======== Exercise input ========

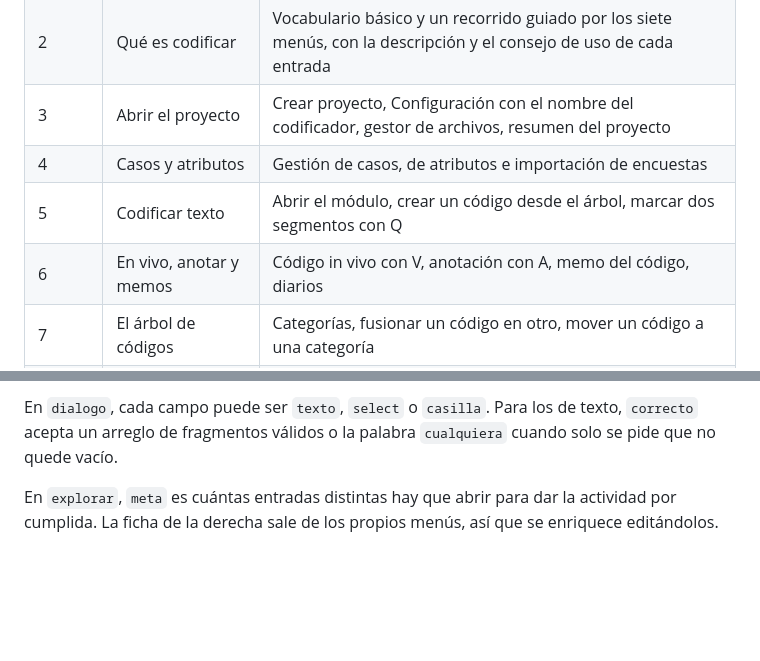
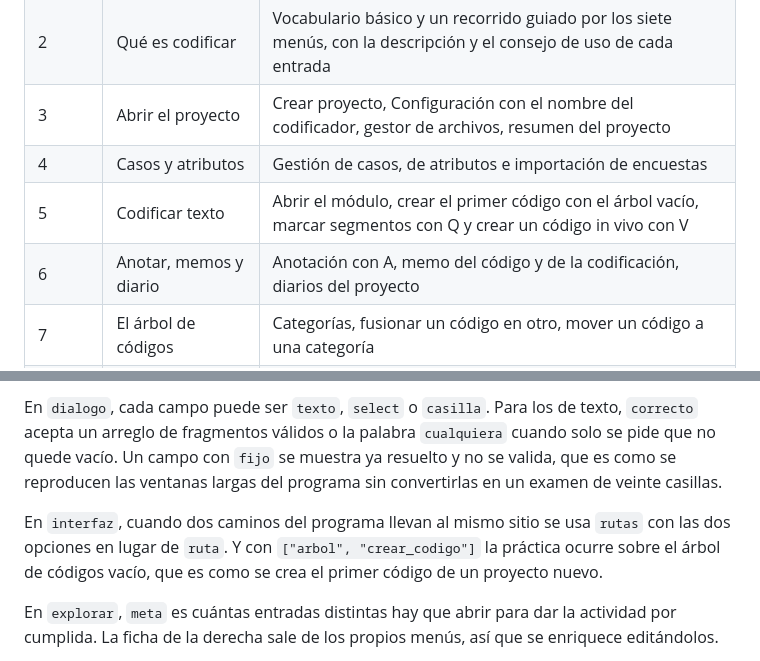
Before and after one commit to Salomon-Mazatlan/Curso-QualCoder-Interactivo, a Markdown page: README.md, 2 parts joined by grey strips. Drawn GitHub-style; blank space fills up the shorter version.

```diff
--- a/README.md
+++ b/README.md
@@ -74,8 +74,8 @@ comparación posible después.
 | 2 | Qué es codificar | Vocabulario básico y un recorrido guiado por los siete menús, con la descripción y el consejo de uso de cada entrada |
 | 3 | Abrir el proyecto | Crear proyecto, Configuración con el nombre del codificador, gestor de archivos, resumen del proyecto |
 | 4 | Casos y atributos | Gestión de casos, de atributos e importación de encuestas |
-| 5 | Codificar texto | Abrir el módulo, crear un código desde el árbol, marcar dos segmentos con Q |
-| 6 | En vivo, anotar y memos | Código in vivo con V, anotación con A, memo del código, diarios |
+| 5 | Codificar texto | Abrir el módulo, crear el primer código con el árbol vacío, marcar segmentos con Q y crear un código in vivo con V |
+| 6 | Anotar, memos y diario | Anotación con A, memo del código y de la codificación, diarios del proyecto |
 | 7 | El árbol de códigos | Categorías, fusionar un código en otro, mover un código a una categoría |
 | 8 | Recuperar y mirar | Recuperación de códigos, configurar la salida, frecuencias y gráficas |
 | 9 | Equipo y mantenimiento | Comparación de codificación, enlaces rotos, funciones especiales |
@@ -237,7 +237,13 @@ tomando los `id` definidos en `CURSO.interfaz.menus`. Una pestaña de la ventana
 nombre, por ejemplo `["codigo:Sentimiento de culpa", "fusionar"]`.
 
 En `dialogo`, cada campo puede ser `texto`, `select` o `casilla`. Para los de texto, `correcto` acepta un
-arreglo de fragmentos válidos o la palabra `cualquiera` cuando solo se pide que no quede vacío.
+arreglo de fragmentos válidos o la palabra `cualquiera` cuando solo se pide que no quede vacío. Un campo con
+`fijo` se muestra ya resuelto y no se valida, que es como se reproducen las ventanas largas del programa sin
+convertirlas en un examen de veinte casillas.
+
+En `interfaz`, cuando dos caminos del programa llevan al mismo sitio se usa `rutas` con las dos opciones en
+lugar de `ruta`. Y con `["arbol", "crear_codigo"]` la práctica ocurre sobre el árbol de códigos vacío, que es
+como se crea el primer código de un proyecto nuevo.
 
 En `explorar`, `meta` es cuántas entradas distintas hay que abrir para dar la actividad por cumplida. La
 ficha de la derecha sale de los propios menús, así que se enriquece editándolos.
```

========

• To do
What the records say must be written out exactly, with none of their pictures.

• The answer
Before and after one commit to Salomon-Mazatlan/Curso-QualCoder-Interactivo, a Markdown page: README.md, 2 parts joined by grey strips. Drawn GitHub-style; blank space fills up the shorter version.

```diff
--- a/README.md
+++ b/README.md
@@ -74,8 +74,8 @@ comparación posible después.
 | 2 | Qué es codificar | Vocabulario básico y un recorrido guiado por los siete menús, con la descripción y el consejo de uso de cada entrada |
 | 3 | Abrir el proyecto | Crear proyecto, Configuración con el nombre del codificador, gestor de archivos, resumen del proyecto |
 | 4 | Casos y atributos | Gestión de casos, de atributos e importación de encuestas |
-| 5 | Codificar texto | Abrir el módulo, crear un código desde el árbol, marcar dos segmentos con Q |
-| 6 | En vivo, anotar y memos | Código in vivo con V, anotación con A, memo del código, diarios |
+| 5 | Codificar texto | Abrir el módulo, crear el primer código con el árbol vacío, marcar segmentos con Q y crear un código in vivo con V |
+| 6 | Anotar, memos y diario | Anotación con A, memo del código y de la codificación, diarios del proyecto |
 | 7 | El árbol de códigos | Categorías, fusionar un código en otro, mover un código a una categoría |
 | 8 | Recuperar y mirar | Recuperación de códigos, configurar la salida, frecuencias y gráficas |
 | 9 | Equipo y mantenimiento | Comparación de codificación, enlaces rotos, funciones especiales |
@@ -237,7 +237,13 @@ tomando los `id` definidos en `CURSO.interfaz.menus`. Una pestaña de la ventana
 nombre, por ejemplo `["codigo:Sentimiento de culpa", "fusionar"]`.
 
 En `dialogo`, cada campo puede ser `texto`, `select` o `casilla`. Para los de texto, `correcto` acepta un
-arreglo de fragmentos válidos o la palabra `cualquiera` cuando solo se pide que no quede vacío.
+arreglo de fragmentos válidos o la palabra `cualquiera` cuando solo se pide que no quede vacío. Un campo con
+`fijo` se muestra ya resuelto y no se valida, que es como se reproducen las ventanas largas del programa sin
+convertirlas en un examen de veinte casillas.
+
+En `interfaz`, cuando dos caminos del programa llevan al mismo sitio se usa `rutas` con las dos opciones en
+lugar de `ruta`. Y con `["arbol", "crear_codigo"]` la práctica ocurre sobre el árbol de códigos vacío, que es
+como se crea el primer código de un proyecto nuevo.
 
 En `explorar`, `meta` es cuántas entradas distintas hay que abrir para dar la actividad por cumplida. La
 ficha de la derecha sale de los propios menús, así que se enriquece editándolos.
```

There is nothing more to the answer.